Must it be pointed out that François and Louis Moutin are twins? Admittedly, it is a novelty to see these two handsome Gallic faces mirror-image each other in live performance, and on a special DVD side of Sharp Turns
, by their Moutin Reunion Quartet. But live with them a little and it will become apparent that these multi-talented gentlemen are also singular individuals linked by a common passion, not unlike other committed jazz musicians who have played together for a long, albeit very long, time. These self-taught offspring of jazz fans have been playing together since childhood. And "playing" is the operative word. Making jazz in the early days was unadulterated fun. "A game, as the two explained in a useful interview with journalist Neil Tesser on this CD/DVD package.
Their current playfulness is obvious in the rambunctious and inventive "Trane's Medley." The rhythmic elements of this satisfying improvisational romp off Coltrane are strictly "hand-made," with Louis fingering his drums while the bowless François viscerally handles the bass, both coaxing unusual sounds from their instruments. The lighthearted and infectious joy was on display in December, 2007 at a CD release celebration at Greenwich Village's Cachaça, where the brothers were joined, as on the CD, by Moutin Reunion Quartet regulars, the versatile American-born Rick Margitza on tenor and resourceful French pianist Pierre de Bethmann.
For those who can't sample the Moutins live, the DVD portion of the dual packagecaptured during a January 2007 show at Chicago's Skokie Theatershowcases original compositions by François and Louis including "Bird's Medley," a tribute to Charlie Parker, and other pieces from their previous Moutin Reunion Quartet recording Something Like Now

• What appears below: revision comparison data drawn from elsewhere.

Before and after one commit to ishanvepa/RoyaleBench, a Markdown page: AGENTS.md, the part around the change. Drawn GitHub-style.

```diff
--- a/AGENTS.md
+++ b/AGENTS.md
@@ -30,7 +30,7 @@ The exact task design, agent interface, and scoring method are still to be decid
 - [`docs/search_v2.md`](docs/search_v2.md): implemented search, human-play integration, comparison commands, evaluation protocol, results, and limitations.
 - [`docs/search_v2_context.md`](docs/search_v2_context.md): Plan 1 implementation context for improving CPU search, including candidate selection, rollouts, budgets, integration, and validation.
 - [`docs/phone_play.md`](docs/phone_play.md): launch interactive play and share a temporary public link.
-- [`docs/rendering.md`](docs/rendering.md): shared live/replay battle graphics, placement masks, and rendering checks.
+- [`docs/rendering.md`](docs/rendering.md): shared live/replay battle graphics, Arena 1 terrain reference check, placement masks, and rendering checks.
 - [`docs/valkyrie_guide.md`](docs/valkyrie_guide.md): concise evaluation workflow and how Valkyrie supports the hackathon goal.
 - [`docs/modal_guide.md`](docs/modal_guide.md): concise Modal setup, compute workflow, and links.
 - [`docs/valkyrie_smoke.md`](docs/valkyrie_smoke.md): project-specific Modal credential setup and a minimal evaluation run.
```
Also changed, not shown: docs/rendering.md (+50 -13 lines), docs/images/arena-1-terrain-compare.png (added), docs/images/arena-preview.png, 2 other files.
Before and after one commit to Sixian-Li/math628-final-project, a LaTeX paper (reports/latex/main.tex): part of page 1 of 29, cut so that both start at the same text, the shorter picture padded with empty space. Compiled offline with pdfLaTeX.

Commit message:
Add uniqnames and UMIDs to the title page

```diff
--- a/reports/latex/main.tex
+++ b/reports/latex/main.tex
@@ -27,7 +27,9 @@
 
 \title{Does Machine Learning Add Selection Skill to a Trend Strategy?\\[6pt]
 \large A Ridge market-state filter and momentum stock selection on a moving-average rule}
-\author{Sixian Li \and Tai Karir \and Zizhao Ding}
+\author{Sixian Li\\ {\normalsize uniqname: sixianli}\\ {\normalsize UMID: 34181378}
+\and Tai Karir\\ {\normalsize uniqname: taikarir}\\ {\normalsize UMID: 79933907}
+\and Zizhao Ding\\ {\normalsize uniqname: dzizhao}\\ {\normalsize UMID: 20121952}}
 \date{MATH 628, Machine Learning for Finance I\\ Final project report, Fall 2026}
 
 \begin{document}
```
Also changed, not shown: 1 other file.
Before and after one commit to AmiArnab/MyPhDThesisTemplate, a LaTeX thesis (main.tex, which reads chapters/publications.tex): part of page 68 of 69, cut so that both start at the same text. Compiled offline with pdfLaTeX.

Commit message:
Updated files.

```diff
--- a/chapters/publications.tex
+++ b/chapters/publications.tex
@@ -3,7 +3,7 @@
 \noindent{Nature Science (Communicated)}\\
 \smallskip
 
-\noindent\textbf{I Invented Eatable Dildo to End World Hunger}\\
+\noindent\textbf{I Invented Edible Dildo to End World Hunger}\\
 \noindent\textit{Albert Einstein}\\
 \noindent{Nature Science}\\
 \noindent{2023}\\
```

Other standouts from the new albumalso excellently realized during the energetic and seriously (and humorously) intense opening set of the two-night run at Cachaçainclude the title track, a rousing, fully engaging modern work by François; "A Blue Dream from Louis, with a lovely solo by son frère and Louis' catchy, swinging "Kuki's Dance."